→ What to produce: Go through the entries below. Copy each line in which "this" appears.

→ Data extracts:
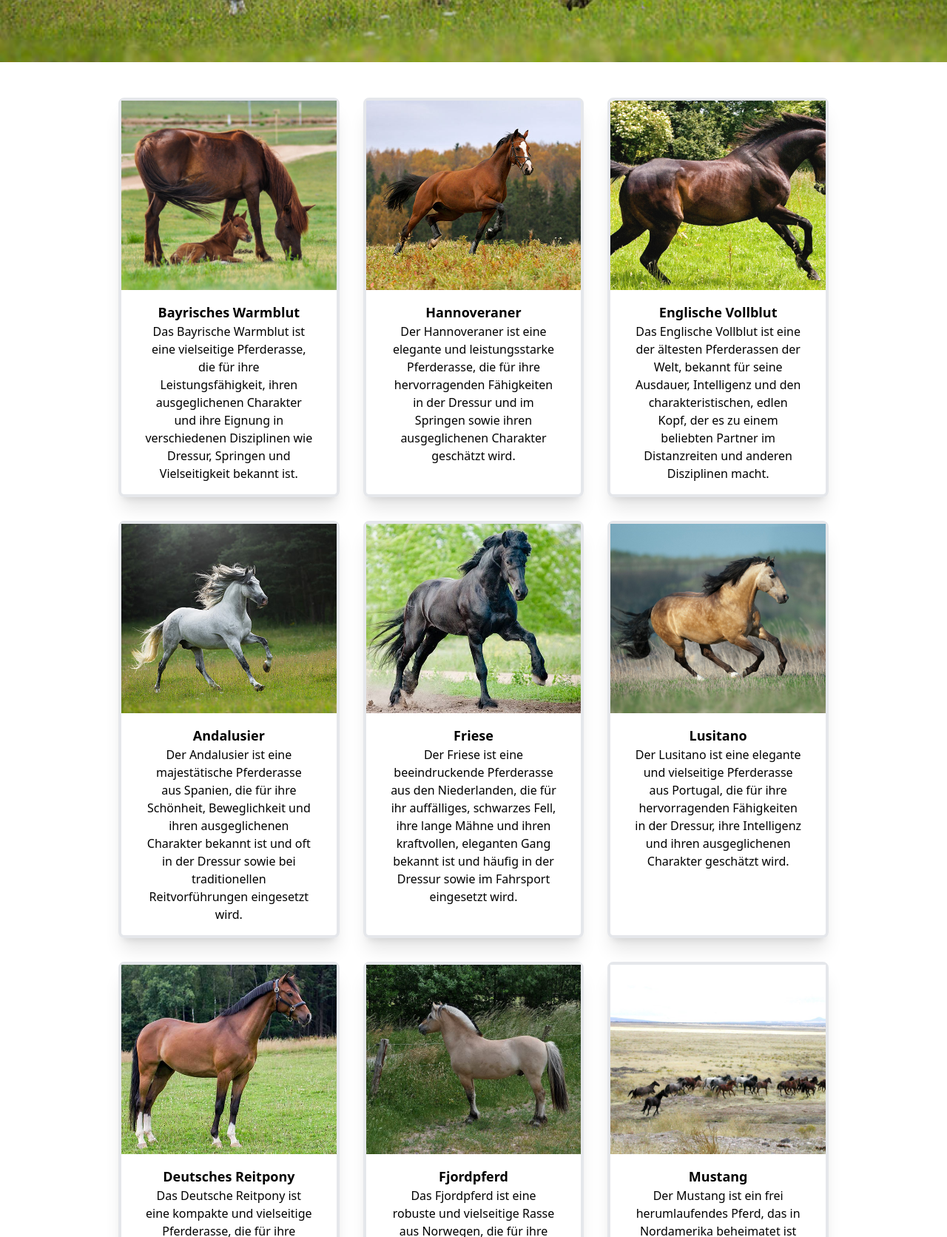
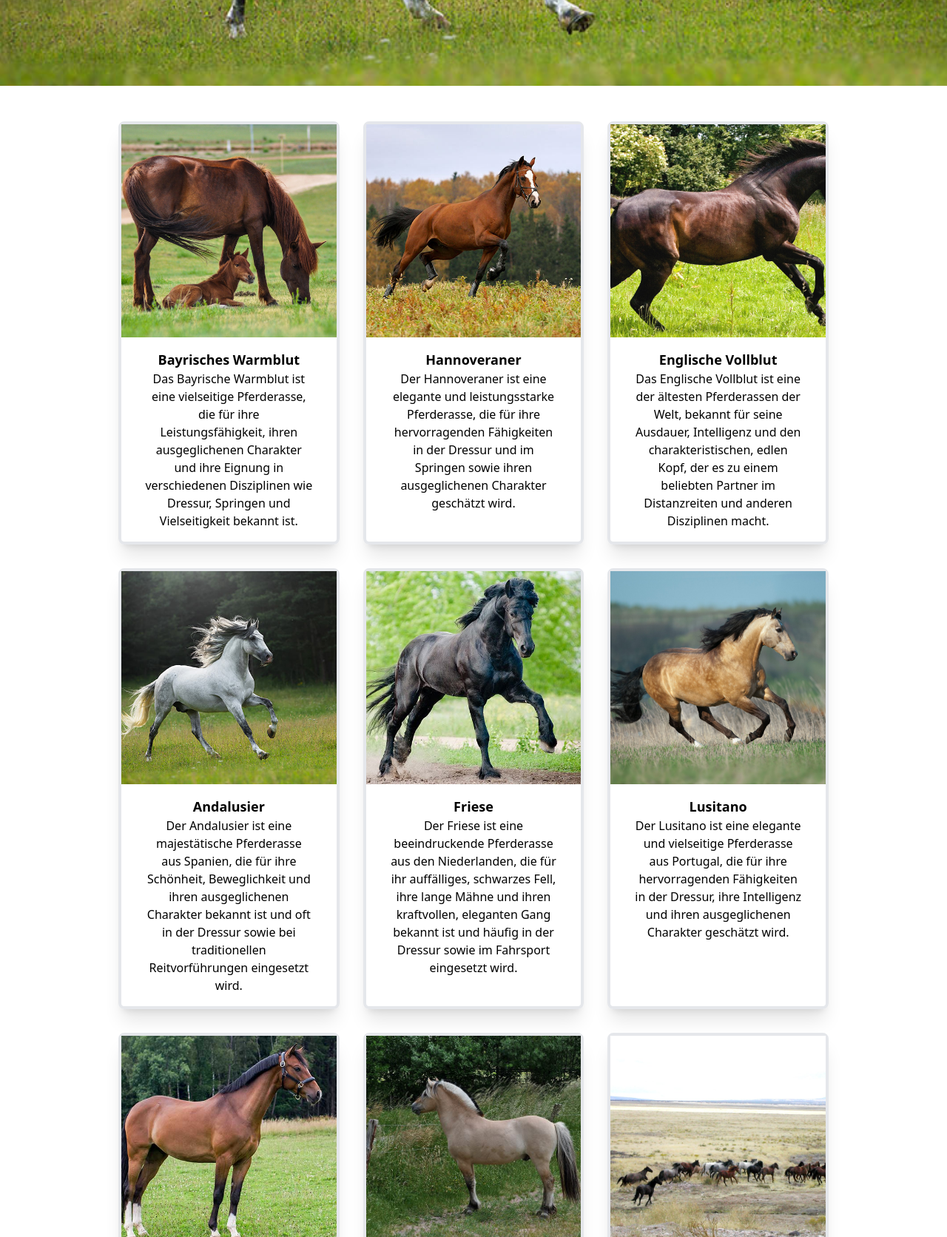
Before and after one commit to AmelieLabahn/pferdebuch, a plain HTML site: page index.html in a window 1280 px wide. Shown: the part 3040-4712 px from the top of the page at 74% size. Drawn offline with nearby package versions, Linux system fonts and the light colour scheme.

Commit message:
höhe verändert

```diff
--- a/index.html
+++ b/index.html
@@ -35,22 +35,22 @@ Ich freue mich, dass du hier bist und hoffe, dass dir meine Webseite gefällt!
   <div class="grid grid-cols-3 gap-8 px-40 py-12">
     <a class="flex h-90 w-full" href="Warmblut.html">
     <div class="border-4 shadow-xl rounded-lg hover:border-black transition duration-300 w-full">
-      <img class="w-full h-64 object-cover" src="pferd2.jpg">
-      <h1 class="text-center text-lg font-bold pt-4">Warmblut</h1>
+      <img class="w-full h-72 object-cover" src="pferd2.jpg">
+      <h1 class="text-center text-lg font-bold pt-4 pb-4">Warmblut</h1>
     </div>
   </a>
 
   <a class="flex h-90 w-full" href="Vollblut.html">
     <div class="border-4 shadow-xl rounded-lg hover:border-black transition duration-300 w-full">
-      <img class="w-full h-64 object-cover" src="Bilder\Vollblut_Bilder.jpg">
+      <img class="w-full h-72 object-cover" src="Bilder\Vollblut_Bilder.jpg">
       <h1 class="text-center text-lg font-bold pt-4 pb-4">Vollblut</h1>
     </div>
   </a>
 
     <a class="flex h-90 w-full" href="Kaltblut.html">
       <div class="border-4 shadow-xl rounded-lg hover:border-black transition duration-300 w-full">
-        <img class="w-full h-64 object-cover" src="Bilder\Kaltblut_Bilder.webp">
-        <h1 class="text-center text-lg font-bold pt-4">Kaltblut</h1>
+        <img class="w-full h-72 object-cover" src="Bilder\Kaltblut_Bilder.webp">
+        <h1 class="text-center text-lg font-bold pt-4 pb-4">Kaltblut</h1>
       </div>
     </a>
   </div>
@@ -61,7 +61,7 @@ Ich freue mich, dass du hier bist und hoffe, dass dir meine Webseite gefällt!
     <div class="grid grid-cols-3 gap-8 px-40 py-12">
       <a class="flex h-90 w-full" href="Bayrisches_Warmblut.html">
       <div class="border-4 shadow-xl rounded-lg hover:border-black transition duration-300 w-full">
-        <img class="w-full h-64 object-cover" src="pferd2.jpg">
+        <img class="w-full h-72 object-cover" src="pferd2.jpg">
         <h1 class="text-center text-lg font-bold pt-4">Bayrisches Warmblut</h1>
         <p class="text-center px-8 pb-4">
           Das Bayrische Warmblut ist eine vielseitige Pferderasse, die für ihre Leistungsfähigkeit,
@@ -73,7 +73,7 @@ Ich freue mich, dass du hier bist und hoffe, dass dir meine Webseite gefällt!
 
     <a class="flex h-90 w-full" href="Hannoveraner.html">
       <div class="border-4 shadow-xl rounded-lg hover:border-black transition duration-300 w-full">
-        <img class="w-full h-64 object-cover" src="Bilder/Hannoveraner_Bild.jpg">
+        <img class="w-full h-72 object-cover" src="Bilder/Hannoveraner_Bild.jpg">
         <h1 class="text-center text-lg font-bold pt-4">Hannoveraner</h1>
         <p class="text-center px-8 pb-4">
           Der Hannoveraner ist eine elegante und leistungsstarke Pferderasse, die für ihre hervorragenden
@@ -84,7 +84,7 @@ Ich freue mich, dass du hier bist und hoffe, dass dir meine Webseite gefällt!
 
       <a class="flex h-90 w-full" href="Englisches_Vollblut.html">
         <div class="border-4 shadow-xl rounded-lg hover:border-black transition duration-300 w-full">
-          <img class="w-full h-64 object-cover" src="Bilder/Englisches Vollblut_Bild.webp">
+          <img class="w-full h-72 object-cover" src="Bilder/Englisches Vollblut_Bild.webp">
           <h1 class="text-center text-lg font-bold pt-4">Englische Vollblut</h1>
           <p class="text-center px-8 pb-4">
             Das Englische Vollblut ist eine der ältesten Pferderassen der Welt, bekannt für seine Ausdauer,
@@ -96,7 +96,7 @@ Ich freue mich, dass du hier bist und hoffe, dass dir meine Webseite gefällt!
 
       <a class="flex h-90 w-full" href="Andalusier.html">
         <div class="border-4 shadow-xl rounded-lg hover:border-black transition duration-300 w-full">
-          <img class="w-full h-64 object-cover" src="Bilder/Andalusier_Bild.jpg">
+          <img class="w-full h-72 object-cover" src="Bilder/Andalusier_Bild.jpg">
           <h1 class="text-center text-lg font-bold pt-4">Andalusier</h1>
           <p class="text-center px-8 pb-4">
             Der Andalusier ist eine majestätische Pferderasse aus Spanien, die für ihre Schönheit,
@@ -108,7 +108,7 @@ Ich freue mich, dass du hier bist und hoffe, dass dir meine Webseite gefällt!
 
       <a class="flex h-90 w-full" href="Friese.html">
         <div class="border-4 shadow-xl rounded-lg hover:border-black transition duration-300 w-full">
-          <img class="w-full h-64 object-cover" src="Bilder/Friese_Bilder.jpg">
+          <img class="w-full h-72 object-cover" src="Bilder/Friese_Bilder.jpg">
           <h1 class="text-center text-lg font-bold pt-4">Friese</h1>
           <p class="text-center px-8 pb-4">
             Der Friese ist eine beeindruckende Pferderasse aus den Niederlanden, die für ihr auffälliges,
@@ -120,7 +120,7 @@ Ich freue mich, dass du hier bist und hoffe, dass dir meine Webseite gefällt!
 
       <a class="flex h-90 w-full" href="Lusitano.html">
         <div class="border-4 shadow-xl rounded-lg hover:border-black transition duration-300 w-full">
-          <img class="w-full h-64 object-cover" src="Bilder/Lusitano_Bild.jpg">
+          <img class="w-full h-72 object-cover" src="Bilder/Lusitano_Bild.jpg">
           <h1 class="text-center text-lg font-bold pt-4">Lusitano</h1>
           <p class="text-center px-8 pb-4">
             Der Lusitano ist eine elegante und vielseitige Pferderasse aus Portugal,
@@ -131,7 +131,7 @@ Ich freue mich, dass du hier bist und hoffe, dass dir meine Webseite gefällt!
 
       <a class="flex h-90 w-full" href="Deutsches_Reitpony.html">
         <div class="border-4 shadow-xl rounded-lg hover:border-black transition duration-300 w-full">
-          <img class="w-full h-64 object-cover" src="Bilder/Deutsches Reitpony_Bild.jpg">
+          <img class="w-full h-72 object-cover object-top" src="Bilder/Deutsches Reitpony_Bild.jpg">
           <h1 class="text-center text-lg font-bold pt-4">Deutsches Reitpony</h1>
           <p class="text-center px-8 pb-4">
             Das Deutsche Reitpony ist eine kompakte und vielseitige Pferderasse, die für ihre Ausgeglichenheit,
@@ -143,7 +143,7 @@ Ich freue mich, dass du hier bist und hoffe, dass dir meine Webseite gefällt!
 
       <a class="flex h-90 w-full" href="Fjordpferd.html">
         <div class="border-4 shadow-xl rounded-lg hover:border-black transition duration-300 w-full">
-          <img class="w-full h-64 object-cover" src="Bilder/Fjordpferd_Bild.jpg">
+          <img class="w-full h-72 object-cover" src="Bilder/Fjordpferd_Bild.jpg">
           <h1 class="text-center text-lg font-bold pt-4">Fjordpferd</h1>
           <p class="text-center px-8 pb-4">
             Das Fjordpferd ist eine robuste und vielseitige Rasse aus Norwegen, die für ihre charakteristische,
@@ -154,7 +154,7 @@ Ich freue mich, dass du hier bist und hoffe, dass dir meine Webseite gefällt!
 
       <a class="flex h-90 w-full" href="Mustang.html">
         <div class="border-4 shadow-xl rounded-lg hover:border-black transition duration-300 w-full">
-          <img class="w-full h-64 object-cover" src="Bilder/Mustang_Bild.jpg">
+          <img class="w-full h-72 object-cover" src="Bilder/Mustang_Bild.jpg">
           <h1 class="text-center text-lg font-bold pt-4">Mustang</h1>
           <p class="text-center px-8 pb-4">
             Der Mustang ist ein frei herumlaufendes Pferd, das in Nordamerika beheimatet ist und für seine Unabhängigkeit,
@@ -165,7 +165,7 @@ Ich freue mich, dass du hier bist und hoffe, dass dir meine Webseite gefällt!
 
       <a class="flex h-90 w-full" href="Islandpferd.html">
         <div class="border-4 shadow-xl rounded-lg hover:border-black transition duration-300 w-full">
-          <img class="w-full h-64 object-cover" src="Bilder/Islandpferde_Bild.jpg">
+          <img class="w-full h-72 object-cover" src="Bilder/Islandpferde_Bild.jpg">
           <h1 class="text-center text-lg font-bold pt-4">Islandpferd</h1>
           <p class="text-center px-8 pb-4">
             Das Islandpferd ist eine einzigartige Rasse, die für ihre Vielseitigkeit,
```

--

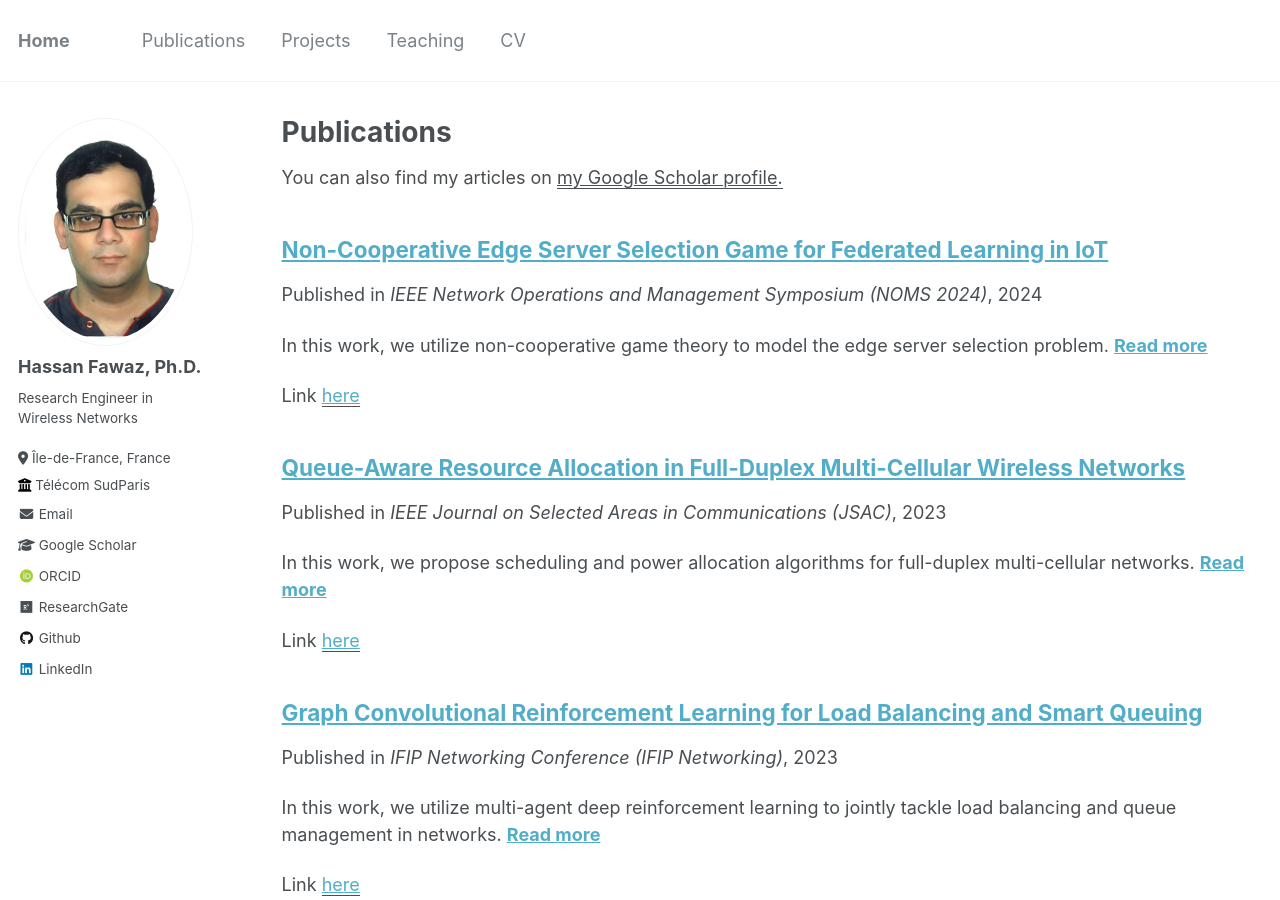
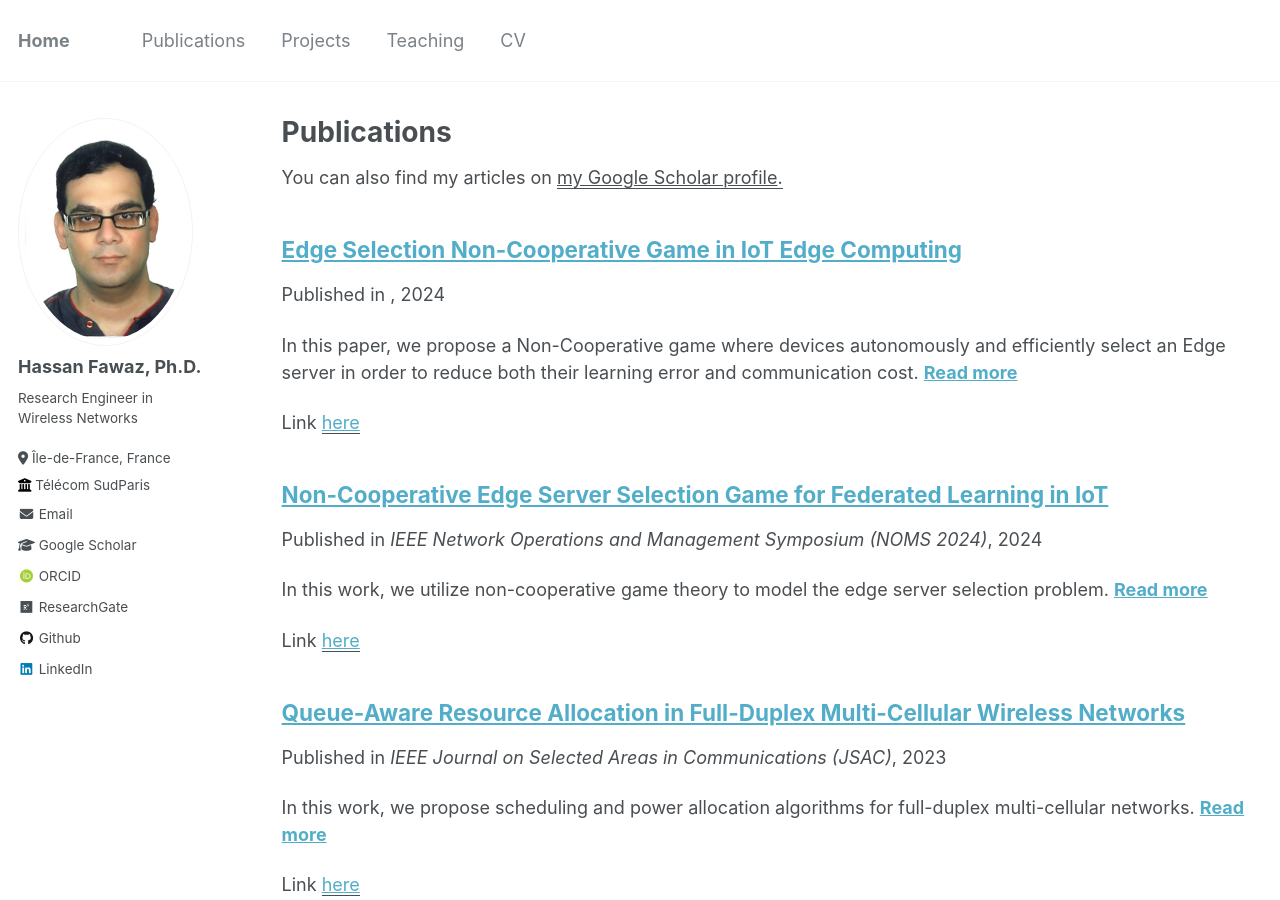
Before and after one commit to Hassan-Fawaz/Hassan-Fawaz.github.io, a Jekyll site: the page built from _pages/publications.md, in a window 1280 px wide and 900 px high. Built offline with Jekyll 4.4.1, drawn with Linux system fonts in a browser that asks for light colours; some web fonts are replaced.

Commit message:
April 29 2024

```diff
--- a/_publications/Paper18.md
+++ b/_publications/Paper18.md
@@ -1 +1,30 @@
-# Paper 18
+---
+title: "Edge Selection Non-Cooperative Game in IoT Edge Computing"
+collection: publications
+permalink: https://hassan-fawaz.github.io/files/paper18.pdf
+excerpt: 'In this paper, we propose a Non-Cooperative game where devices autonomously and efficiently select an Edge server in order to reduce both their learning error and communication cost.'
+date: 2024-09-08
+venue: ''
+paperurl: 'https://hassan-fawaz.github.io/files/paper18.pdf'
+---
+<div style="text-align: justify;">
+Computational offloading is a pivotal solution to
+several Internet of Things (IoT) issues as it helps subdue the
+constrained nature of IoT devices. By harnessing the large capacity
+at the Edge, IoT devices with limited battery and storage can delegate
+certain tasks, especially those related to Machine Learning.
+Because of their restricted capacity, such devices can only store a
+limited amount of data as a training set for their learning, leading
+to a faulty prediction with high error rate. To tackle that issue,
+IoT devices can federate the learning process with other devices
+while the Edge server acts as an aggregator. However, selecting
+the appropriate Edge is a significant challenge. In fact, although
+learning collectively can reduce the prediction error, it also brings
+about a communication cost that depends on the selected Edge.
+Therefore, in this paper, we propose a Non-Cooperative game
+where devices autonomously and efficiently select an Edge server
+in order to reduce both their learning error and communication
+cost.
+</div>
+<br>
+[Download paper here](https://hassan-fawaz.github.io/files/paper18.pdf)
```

==

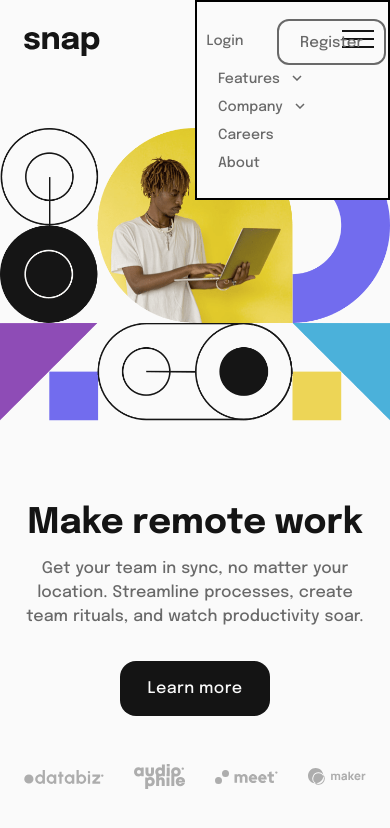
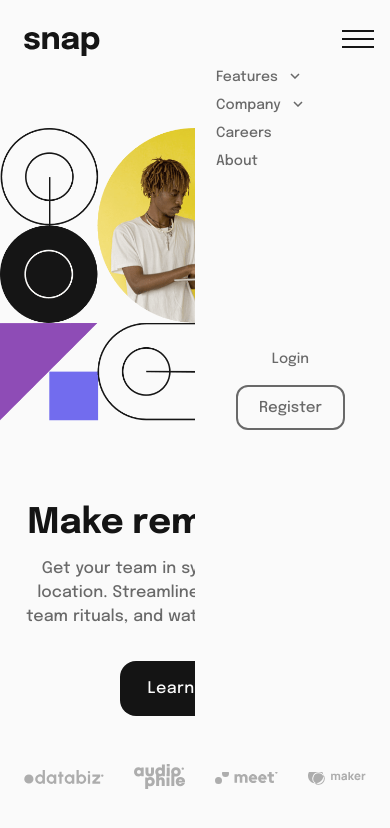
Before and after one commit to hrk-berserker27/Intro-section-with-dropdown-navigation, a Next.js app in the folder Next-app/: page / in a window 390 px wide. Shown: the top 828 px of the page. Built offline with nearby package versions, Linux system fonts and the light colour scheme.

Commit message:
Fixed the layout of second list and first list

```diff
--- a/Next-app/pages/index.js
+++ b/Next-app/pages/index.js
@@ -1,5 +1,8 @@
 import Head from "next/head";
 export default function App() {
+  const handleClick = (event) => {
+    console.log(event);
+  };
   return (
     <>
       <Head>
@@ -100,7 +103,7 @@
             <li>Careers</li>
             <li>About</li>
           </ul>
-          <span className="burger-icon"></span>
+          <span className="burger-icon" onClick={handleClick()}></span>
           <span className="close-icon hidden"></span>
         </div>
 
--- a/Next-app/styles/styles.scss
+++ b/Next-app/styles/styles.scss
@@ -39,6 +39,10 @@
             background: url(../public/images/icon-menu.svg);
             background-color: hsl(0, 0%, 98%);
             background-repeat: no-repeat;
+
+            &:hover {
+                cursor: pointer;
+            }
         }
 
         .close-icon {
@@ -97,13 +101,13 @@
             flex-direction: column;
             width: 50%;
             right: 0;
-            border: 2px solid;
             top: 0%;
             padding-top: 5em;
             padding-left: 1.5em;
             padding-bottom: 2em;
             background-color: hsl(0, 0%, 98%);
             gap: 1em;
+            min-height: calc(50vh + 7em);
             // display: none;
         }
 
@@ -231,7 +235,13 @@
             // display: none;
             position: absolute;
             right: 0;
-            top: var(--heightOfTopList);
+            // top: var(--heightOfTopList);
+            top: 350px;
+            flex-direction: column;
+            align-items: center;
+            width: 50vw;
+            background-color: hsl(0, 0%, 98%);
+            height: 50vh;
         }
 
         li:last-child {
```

→ Expected output:
+excerpt: 'In this paper, we propose a Non-Cooperative game where devices autonomously and efficiently select an Edge server in order to reduce both their learning error and communication cost.'
+Therefore, in this paper, we propose a Non-Cooperative game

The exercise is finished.